» **EXERCISE MATERIALS**
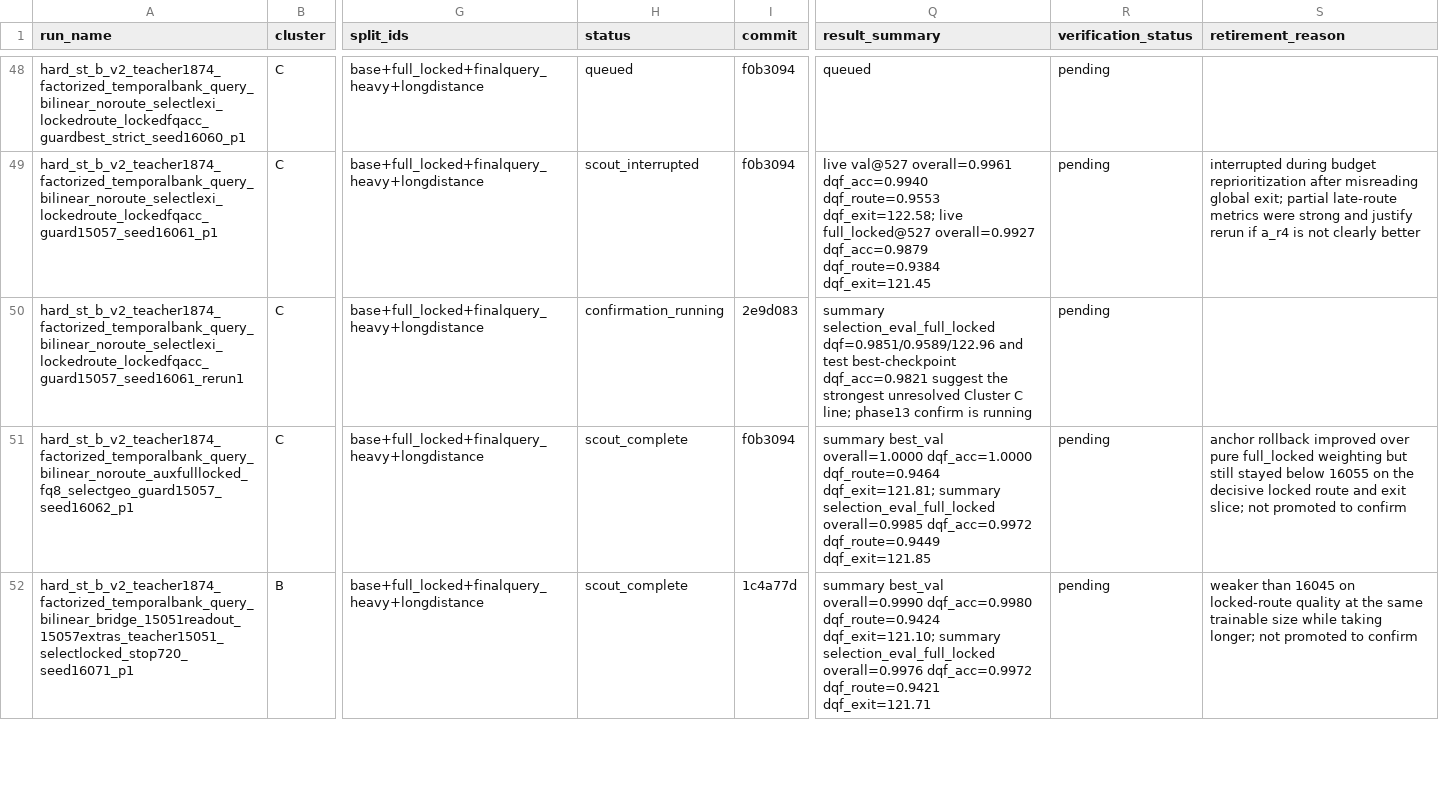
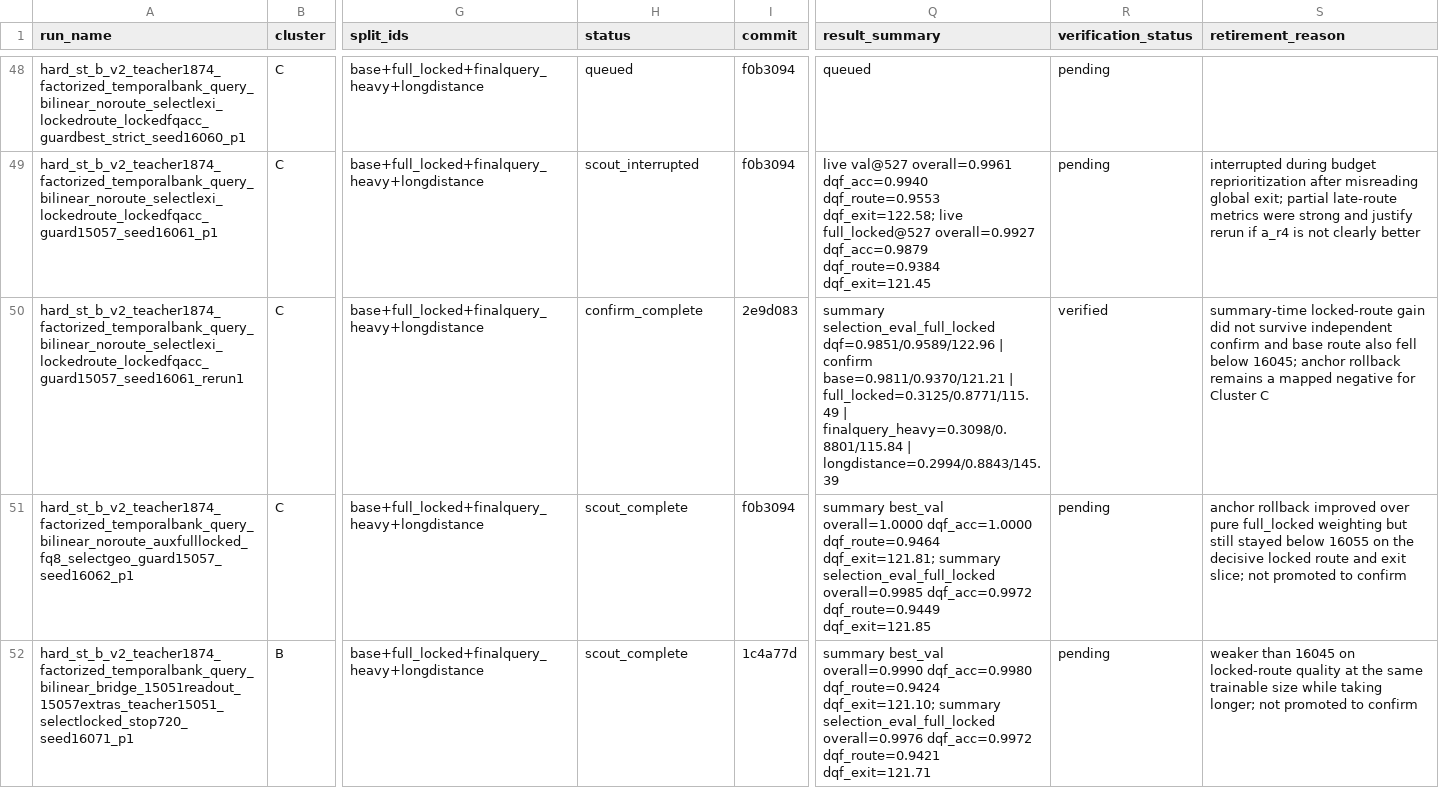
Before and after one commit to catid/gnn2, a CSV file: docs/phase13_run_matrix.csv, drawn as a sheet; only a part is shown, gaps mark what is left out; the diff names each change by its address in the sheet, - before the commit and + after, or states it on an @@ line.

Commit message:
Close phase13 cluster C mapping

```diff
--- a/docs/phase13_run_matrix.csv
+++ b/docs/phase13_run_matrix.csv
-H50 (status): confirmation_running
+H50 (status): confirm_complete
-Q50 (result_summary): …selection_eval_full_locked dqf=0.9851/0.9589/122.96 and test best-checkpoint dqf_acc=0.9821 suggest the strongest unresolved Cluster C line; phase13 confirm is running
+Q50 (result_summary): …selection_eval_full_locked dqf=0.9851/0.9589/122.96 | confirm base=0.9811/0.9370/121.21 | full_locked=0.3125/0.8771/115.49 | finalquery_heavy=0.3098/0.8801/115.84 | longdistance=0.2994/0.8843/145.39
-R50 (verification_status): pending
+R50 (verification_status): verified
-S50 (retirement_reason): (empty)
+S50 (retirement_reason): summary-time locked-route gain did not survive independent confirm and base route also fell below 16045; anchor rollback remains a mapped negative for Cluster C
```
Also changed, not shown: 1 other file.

...

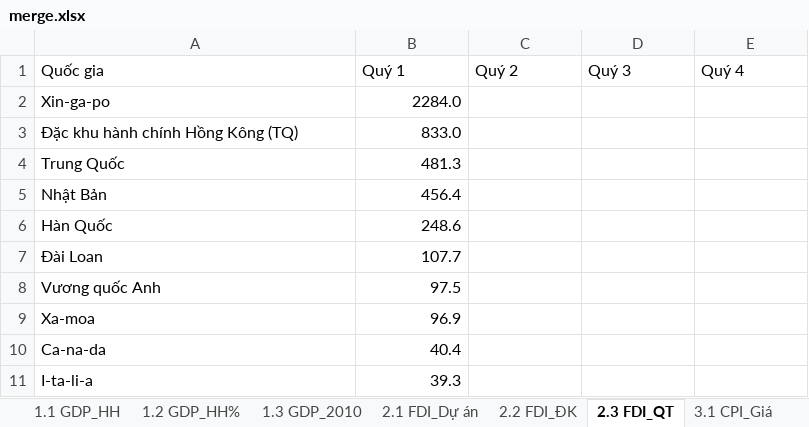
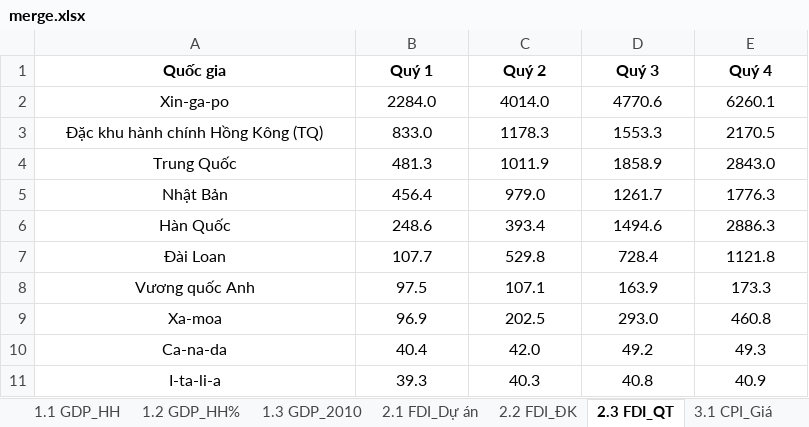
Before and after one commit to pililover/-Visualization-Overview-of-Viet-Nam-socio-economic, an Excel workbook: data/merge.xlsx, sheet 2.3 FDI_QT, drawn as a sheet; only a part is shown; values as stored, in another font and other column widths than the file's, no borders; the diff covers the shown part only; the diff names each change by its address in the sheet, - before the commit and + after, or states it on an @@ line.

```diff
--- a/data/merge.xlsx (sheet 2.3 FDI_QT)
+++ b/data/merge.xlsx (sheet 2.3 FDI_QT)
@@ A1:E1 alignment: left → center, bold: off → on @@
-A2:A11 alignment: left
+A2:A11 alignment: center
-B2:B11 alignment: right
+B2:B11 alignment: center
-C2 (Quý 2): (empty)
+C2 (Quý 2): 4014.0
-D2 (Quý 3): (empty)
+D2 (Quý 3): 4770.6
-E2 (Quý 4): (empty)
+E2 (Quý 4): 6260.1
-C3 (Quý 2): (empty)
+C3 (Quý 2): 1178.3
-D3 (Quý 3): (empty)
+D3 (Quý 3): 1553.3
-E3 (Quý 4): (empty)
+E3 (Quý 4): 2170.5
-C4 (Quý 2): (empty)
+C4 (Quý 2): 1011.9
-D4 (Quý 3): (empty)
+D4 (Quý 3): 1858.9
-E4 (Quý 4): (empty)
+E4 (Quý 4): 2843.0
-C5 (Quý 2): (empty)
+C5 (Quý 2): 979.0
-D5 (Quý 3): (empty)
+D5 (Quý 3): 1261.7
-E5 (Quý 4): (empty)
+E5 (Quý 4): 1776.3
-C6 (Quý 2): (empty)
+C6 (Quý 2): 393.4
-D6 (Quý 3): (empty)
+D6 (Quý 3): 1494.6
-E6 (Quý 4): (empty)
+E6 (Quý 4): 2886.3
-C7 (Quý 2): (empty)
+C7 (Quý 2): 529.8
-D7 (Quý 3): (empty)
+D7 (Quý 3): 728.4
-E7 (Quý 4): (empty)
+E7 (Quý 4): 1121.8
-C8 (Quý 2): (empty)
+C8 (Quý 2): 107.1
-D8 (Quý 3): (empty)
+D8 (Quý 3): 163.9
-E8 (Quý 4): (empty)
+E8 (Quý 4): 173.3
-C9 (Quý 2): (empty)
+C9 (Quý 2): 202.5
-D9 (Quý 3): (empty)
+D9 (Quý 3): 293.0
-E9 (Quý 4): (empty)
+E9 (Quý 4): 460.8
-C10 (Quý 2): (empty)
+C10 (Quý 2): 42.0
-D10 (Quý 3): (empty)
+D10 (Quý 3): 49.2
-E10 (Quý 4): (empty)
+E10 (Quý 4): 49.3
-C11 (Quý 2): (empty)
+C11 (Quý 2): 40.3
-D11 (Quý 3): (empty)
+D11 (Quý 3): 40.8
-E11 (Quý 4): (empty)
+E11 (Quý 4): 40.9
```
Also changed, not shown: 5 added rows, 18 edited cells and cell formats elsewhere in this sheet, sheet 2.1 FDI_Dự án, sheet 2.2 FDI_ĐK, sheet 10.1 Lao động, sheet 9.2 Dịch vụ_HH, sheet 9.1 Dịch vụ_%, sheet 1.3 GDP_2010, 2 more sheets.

» **WORK TASK**
Go through the listing above and copy each line where the string "sheet" appears.

» **RESPONSE AREA**
Before and after one commit to catid/gnn2, a CSV file: docs/phase13_run_matrix.csv, drawn as a sheet; only a part is shown, gaps mark what is left out; the diff names each change by its address in the sheet, - before the commit and + after, or states it on an @@ line.
Before and after one commit to pililover/-Visualization-Overview-of-Viet-Nam-socio-economic, an Excel workbook: data/merge.xlsx, sheet 2.3 FDI_QT, drawn as a sheet; only a part is shown; values as stored, in another font and other column widths than the file's, no borders; the diff covers the shown part only; the diff names each change by its address in the sheet, - before the commit and + after, or states it on an @@ line.
--- a/data/merge.xlsx (sheet 2.3 FDI_QT)
+++ b/data/merge.xlsx (sheet 2.3 FDI_QT)
Also changed, not shown: 5 added rows, 18 edited cells and cell formats elsewhere in this sheet, sheet 2.1 FDI_Dự án, sheet 2.2 FDI_ĐK, sheet 10.1 Lao động, sheet 9.2 Dịch vụ_HH, sheet 9.1 Dịch vụ_%, sheet 1.3 GDP_2010, 2 more sheets.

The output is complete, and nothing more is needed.